This year marks 700 years since the birth of John Wycliffe, whose translation of the Bible would allow English speakers to read God's words in their native tongue for the first time. However, the celebration of this historical event will also serve to draw attention to the reality that a fifth of the world still lacks access to the Bible in their first language.

While there has been much progress in worldwide Bible translation, there is still a great deal of work to be done. Around 1.5 billion people speaking over 6,000 languages are yet to have seen a Bible that is written in their most familiar tongue, but Wycliffe Bible Translators is working to ensure all people have access to the Bible.

Thought to have been born in 1324 in Hipswell, Yorkshire, Wycliffe was a theologian, scholar, and reformer. He remains a key historical figure today, and the impact of his legacy is still felt in the lives of countless people in the present day.

His conviction that everyone should be able to read the Word of God for themselves, rather than rely on the church's messaging, saw him stand firm against the full authority of the church in his mission to translate the Bible from Latin into English.

After his death, the 'Morning Star of the Reformation' was declared a heretic, his bones were dug up and burnt, and his ashes were scattered in Leicestershire's River Swift. However, there was no way of putting out the fire he had lit, and it soon spread across the world, inspiring others to do their own translations, including Martin Luther, the father of the Reformation, who translated the Scriptures into German.

"John Wycliffe argued that the Bible should be accessible to all, regardless of social status or education. His courage and vision continue to inspire our work today. There is now more Bible translation work in progress than ever before," James Poole, Wycliffe Bible Translators' Executive Director, said.

"We have a historic opportunity to get closer to the vision of everyone being able to know Jesus through the Bible."

The past year has seen record-breaking rates of Bible translation. A new Bible was launched at a rate of one per month and a New Testament at one a week. Translation work in a new language was started at a rate of one per day.

One modern-day John Wycliffe is Komi Sena, a translator of Ifè, a Niger–Congo language. The Ifè New Testament has been completed despite a number of setbacks, and has led to a surge in local churches.

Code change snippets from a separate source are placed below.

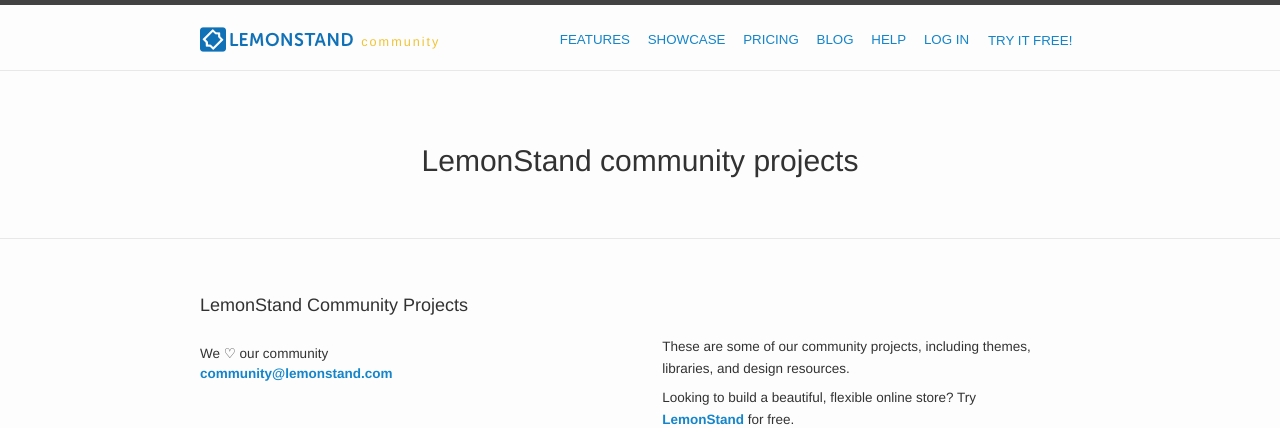
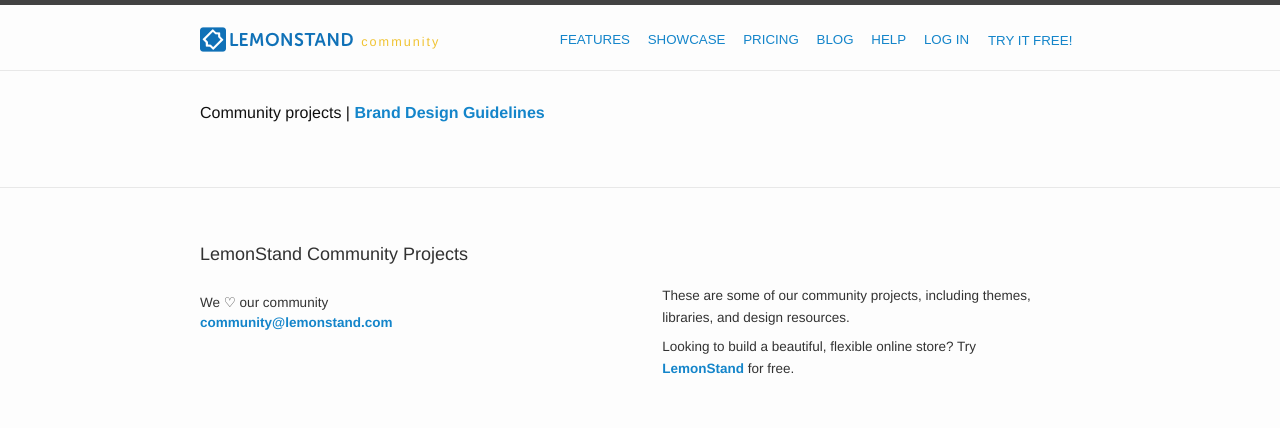
Before and after one commit to lemonstand/lemonstand.github.com, a Jekyll site: the page built from index.html, in a window 1280 px wide, cut to the strip 0-428 px from the top of the page. Built offline with Jekyll 4.4.1, drawn with Linux system fonts in a browser that asks for light colours; nearby versions of some CDN libraries.

Commit message:
Moves menu to breadcrumbs.

```diff
--- a/_guidelines/index.html
+++ b/_guidelines/index.html
@@ -4,7 +4,7 @@
 
 <div class="guidelines" ng-app="guidelines">
 
-  <h2><a id="projects"></a>Brand Design Guidelines</h2>
+  <nav class="crumbs"><a id="projects"></a> <a href="/">Community projects</a> | Brand Design Guidelines</nav>
 
   <div ng-include="'dress-template.html'"></div>
   <div ng-include="'colours-template.html'" ng-controller="colorsCtrl" >
--- a/index.html
+++ b/index.html
@@ -6,7 +6,7 @@
 
   <div class="themes-gallery">
 
-  <h2><a id="projects"></a>LemonStand community projects</h2>
+    <nav class="crumbs"><a id="projects"></a> Community projects | <a href="/guidelines">Brand Design Guidelines</a></nav>
 
     <ul class="gallery" ng-controller="themesGallery">
 
```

"Translating the Bible is so important because many people don't understand French, so they are not able to read and understand the Scriptures. And it does not change their lives when they do not understand it," Komi said.

"Translation of the Bible also enables nonbelievers to hear the good news in their language."